My long run today went much better than expected. I managed 15.11 miles in 2:32 which is one more mile than I had planned.
My long slow runs have been much easier for me of late and here are 7 things that I’ve learned from my experiences.
- Stop thinking about the enormity of the task ahead - If you’ve to run 18 miles and think about it too much before the run, then you’ll understandably be nervous and in doubt that you’ll be able to cover the distance. In the past I’ve cracked under the pressure and given up after 2 miles because I just couldn’t handle the idea of running so far. I try to start each long run at a really easy pace and focus on just feeling good for the first mile or two. Eventually the run will come to you.
- Find your ideal race pace using the McMillan calculator - When I was training for my first marathon I assumed that I had to run the long run at the same pace as the rest of my runs. Then a friend linked me to the McMillan calculator and found out I was running at a pace that was almost 2 minutes quicker than my ideal pace at the time. The tool isn’t perfect, but it gives you a good starting point that you can use to find your pace as a beginner.
- Be kind to other runners on the long run - Acknowledge, greet and encourage anyone other runners that you meet. Today in particular I was spurred on by meeting 2 runners, one at mile 10 and the other at mile 13. I was close to empty at both stages. I raised my bottle to both of them and they smiled back and I felt a surge within. It’s amazing the effect that a simple positive gesture can have on your running.

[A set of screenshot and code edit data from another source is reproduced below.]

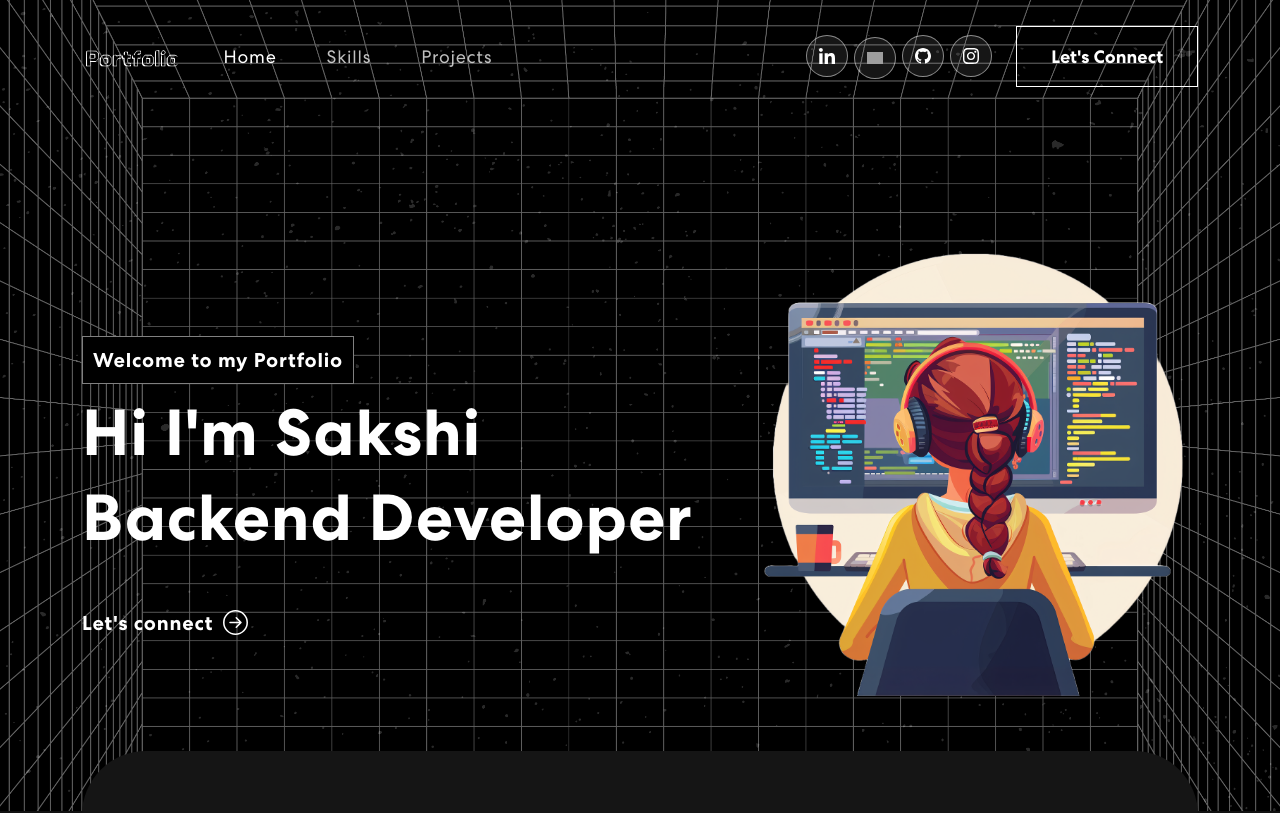
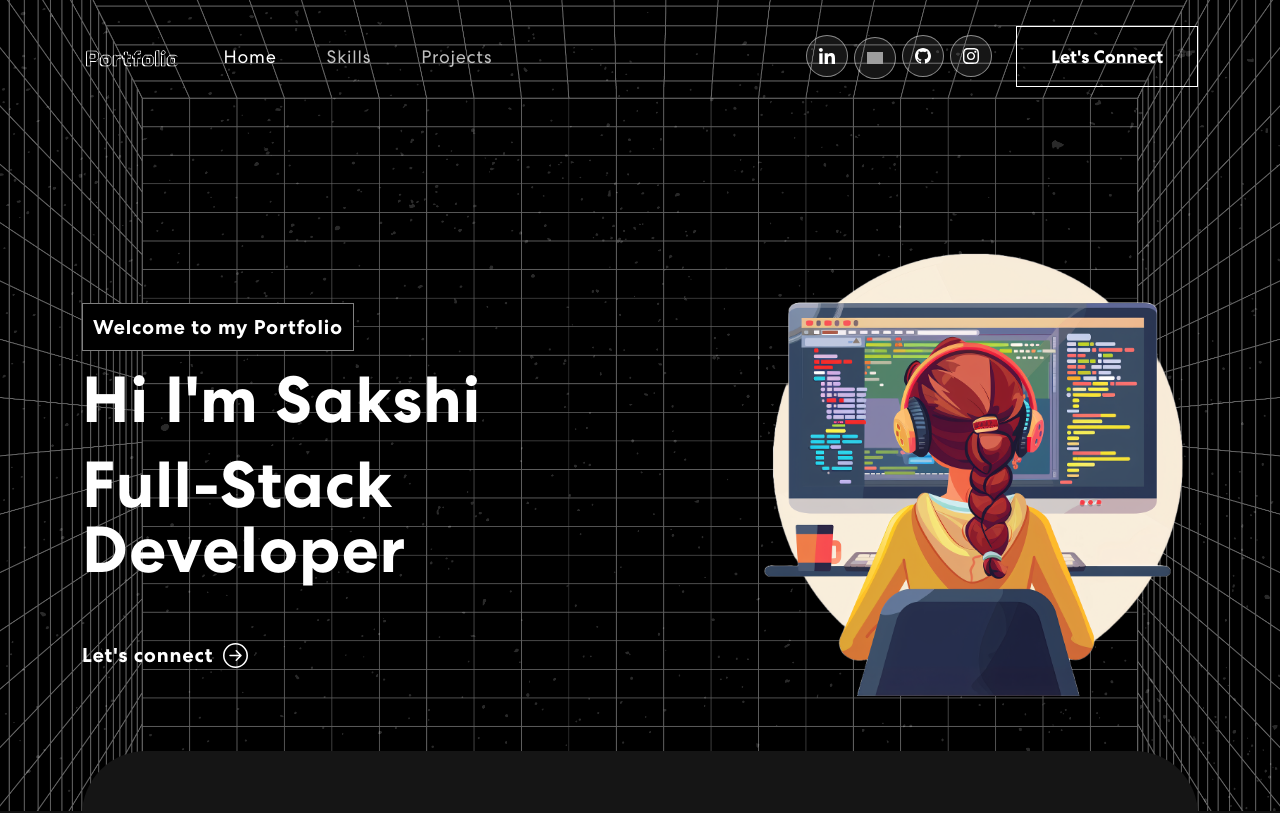
Before and after one commit to sakii-11/portfolio-website, a React (Create React App) app: page / in a window 1280 px wide. Shown: the top 813 px of the page. Built offline with nearby package versions, Linux system fonts and the light colour scheme; no server answers; grey boxes are pictures that could not be loaded.

Commit message:
Update Banner.js

```diff
--- a/src/components/Banner.js
+++ b/src/components/Banner.js
@@ -11,7 +11,7 @@ export const Banner = () => {
   const [text, setText] = useState('');
   const [delta, setDelta] = useState(300 - Math.random() * 100);
   const [index, setIndex] = useState(1);
-  const toRotate = ["Backend Developer","ML Engineer","App Developer"];
+  const toRotate = ["Full-Stack Developer","Backend Developer","ML Engineer"];
   const period = 2000;
 
   useEffect(() => {
```
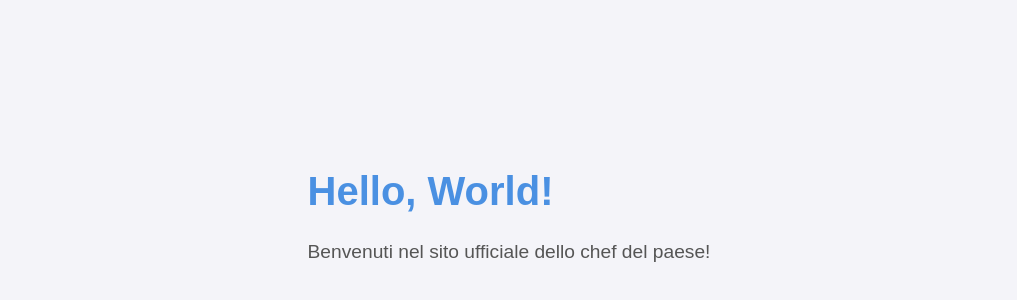
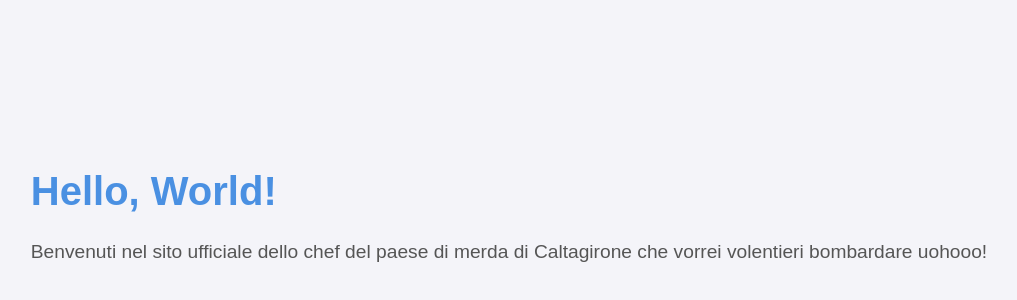
Before and after one commit to windir98/test, a plain HTML site: page index.html in a window 1280 px wide. Shown: the part 188-488 px from the top of the page, without its empty margins (131-1148 px from the left). Drawn offline with Linux system fonts and the light colour scheme.

Commit message:
index.html

```diff
--- a/index.html
+++ b/index.html
@@ -29,7 +29,7 @@
 <body>
     <div>
         <h1>Hello, World!</h1>
-        <p>Benvenuti nel sito ufficiale dello chef del paese!</p>
+        <p>Benvenuti nel sito ufficiale dello chef del paese di merda di Caltagirone che vorrei volentieri bombardare uohooo!</p>
     </div>
 </body>
 </html>
```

- Concentrate only on the time spent on your feet if you’re a beginner - Today I took my own advice and worried more about losing myself in what was going on around me and being as comfortable as I could be. I can’t say that time whizzed by, but I was only checking my watch at quarter mile intervals (normally I check every 0.1 mile.). If I’m running too hard, time will go by more slowly.
- Acknowledge your achievements when you’re on the run - To take my mind off the distance left to run, I concentrate on breaking it up into sections and cheering when I hit 5k, 10k, 10 miles and the half marathon point. I do the same when I hit the 1 hour, 2 hour and 3 hour points too. My biggest obstacle in the past was feeling hopelessly negative in the middle of a long run and I ran worse as a result. When you’re running on your own, it can be a very lonely experience, so you need to keep your spirits up otherwise your mind will falter.
- Plan a reward for yourself before you set out - If you know that you have a reward waiting for you when you get back from your long run, it can help you maintain focus. You might also want to take care of any house work before you begin your run. There’s nothing worse than realising at the 13 mile mark that you have to fumigate the house after last night’s death rave when you return. It can seriously kill your morale.
- Don’t go overboard with ‘carb-loading’ - This is something I’ve been guilty of for a long time. I was naive enough to think that the more I ate on the evening and morning before my long run, the better I would perform on the day. This was my fucking haul the night before the Belfast Marathon 2012.
Instead of helping my performance, I felt incredibly bloated throughout the race. Nowadays I only have 2 or 3 cans of energy drink a few hours before the run and a few Nutrigrain bars and that’s enough to do me.
Related running posts:
- 10 Long Distance Running Tips For Beginners. Useful If You’re Starting To Run For The First Time!
- A Successful Day Of Long Slow Distance Running Training. Benefited Mentally From A 13.35 Mile Run (Even If My Trousers Ripped).
- The Thoughts Of A Negative Marathon Runner On The Mental Perils Of The Long Slow Distance Run.
- A Surprise 11 Mile Long Slow Distance Run, In Training For The Great Scottish Run 2012
- The Benefits And Drawbacks Of Running Daily For Beginner Marathon Runners..